Greta begins with the story of young Kadam from a poor family in a remote village and then shifts to the characters of Ganesh Kumari and Jung Bahadur, and eventually to that of his wives and concubines. Later in the subsequent chapters, the author reinforces the general perception about the aristocracy in Nepal. For a reader not familiar with the social and political dynamics of Nepal, it gives a picture of a highly corrupt and chauvinist system within the country. There may be exceptions but that does not come clear in the writing. Her narration of Jung Bahadur’s actions to remain in power gives an impression that even if he made certain decisions which otherwise cannot be justified, the reason was to safeguard the family’s honor, which he successfully did it.
Western and some regional South Asian influences have transformed traditional mountain societies. The development paradigm and the rapid economic diversification has caused the change. Women’s value in their households, communities and societies is declining as traditional mountain societies are being transformed by the prevailing values belonging to lowland religious, nationalistic and cultural paradigms. The marginal status of most mountain societies makes resistance to more powerful forces difficult, and the process of mainstreaming mountain cultures into national identities may negate the stronger positions of women from these traditional communities.
Though Nepali society is patriarchal in nature, the great palace conspiracies always had a women calling the shots. Royal wives and concubines schemed for favors. Greta reminds us of the role of the “ruling women”, supplementing her theme with the characters of Kadam, Jung Bahadur’s clairvoyant wet nurse, and his mother, Ganesh Kumari.

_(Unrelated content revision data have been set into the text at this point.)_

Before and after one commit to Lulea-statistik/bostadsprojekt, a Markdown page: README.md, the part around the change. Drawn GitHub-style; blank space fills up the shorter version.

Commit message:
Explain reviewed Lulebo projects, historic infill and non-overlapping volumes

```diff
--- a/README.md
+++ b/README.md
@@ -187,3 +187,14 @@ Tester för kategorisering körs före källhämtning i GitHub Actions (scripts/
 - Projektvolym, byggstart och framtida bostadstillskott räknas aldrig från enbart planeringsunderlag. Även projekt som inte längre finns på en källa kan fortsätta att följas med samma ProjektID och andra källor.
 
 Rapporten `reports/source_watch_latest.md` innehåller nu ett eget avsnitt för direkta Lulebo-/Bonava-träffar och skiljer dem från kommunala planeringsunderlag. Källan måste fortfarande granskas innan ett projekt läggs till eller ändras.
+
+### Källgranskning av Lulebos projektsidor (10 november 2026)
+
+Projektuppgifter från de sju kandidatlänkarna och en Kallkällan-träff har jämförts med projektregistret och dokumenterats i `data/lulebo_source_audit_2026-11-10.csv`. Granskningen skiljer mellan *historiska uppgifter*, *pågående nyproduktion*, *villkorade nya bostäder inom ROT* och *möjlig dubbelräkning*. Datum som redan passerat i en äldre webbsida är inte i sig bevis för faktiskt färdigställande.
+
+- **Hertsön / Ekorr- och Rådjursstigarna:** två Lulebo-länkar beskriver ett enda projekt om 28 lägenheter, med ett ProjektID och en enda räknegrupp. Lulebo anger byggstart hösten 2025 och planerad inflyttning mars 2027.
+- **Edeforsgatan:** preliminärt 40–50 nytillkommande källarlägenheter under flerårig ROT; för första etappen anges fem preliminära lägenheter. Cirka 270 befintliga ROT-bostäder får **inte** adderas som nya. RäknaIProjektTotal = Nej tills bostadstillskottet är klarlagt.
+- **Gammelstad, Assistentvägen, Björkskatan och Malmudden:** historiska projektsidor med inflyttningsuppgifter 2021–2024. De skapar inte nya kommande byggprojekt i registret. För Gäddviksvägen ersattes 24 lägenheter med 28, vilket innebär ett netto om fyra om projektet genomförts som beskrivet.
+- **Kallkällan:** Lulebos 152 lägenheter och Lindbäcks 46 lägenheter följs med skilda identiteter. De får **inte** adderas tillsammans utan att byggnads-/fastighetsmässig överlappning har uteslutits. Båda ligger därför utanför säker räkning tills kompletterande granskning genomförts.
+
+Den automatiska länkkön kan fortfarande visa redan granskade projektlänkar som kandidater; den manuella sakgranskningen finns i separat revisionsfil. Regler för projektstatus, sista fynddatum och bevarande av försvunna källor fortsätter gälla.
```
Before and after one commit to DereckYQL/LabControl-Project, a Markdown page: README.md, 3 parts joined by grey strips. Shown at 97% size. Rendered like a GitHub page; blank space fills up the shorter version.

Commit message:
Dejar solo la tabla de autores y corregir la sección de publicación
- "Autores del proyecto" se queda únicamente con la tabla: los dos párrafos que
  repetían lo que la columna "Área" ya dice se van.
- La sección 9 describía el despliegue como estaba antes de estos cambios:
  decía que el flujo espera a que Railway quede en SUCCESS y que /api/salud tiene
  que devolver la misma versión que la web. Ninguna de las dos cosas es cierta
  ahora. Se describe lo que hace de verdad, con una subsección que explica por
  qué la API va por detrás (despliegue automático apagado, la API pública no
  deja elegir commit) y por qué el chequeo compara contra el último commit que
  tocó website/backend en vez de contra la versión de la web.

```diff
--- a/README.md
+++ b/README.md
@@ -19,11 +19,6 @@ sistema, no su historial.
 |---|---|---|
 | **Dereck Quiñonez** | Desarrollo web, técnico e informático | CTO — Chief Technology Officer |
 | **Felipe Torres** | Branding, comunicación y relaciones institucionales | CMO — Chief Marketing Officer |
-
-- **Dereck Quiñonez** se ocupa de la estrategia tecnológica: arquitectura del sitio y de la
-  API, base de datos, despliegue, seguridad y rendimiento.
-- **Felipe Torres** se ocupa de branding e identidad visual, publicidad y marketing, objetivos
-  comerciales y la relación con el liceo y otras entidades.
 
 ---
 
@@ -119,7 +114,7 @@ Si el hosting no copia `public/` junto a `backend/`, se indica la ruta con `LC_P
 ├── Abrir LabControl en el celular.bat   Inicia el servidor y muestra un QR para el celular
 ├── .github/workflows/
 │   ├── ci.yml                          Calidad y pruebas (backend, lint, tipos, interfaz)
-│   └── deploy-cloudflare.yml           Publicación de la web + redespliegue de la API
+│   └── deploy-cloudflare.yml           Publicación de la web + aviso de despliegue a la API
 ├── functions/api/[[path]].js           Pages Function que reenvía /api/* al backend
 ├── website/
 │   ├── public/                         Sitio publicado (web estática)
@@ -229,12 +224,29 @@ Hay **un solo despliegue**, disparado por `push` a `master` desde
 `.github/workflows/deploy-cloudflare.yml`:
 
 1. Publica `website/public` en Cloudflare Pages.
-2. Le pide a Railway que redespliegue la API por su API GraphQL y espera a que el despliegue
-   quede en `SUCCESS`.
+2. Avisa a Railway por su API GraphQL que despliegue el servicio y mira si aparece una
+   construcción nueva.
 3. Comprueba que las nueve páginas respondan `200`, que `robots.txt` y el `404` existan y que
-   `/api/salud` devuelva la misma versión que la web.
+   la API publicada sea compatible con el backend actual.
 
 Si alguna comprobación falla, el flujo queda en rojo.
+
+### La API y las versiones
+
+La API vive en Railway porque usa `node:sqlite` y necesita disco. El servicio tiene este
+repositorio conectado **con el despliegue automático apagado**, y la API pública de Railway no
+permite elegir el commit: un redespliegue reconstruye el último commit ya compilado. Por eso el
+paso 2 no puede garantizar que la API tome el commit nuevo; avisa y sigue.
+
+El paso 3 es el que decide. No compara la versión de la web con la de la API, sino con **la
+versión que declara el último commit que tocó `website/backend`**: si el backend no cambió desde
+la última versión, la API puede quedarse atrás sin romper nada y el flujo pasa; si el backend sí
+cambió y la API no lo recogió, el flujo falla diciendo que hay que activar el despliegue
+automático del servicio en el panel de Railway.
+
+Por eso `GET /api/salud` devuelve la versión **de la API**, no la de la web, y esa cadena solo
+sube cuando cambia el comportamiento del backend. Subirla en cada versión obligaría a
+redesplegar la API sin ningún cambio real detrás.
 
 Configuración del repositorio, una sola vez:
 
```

She adopts a feminist tone early on in Kadam’s story when Kadam’s mother-in-law sums up the relations between men and women: “That’s all they do, plough ... They plough the land and they plough us and we have to look after everything that grows.”
The book is an interesting read as it depicts the situation full of alliances and rivalries that animated the Kathmandu court. The strength of the book is Kadam’s character, which links the affairs of a feudal state with the mundane realities of the peasants it exploited. Kadam was a significant character though it is hard to say to what extent the hidden women of the Rana dynasty were its ruling women. The way Greta has narrated the story of Kadam, readers tend to empathize with this intelligent but sensitive woman who was sent to Kathmandu’s royalty to earn for her husband’s fam- ily and to serve Jung Bahadur.
‘Hidden Women’ unveils the secrets within the walls of the royal palace in Nepal but at the same time, it informs that despite the development and modernization, societies are not different from Kadam’s Nepal. Greta through this book gives another message that women are instrumental whether serving as a wet nurse like Kadam or a modern, empowered woman anywhere in the world, they have a common bond and not recognizing this bond is a tragedy of our time.
Title: Hidden Women – The Ruling Women of the Rana Dynasty Author: Greta Rana Publisher: Roli IndiaInk (2012) Pages: 368, Hardback Price: PKR. 395 ISBN: 9788186939628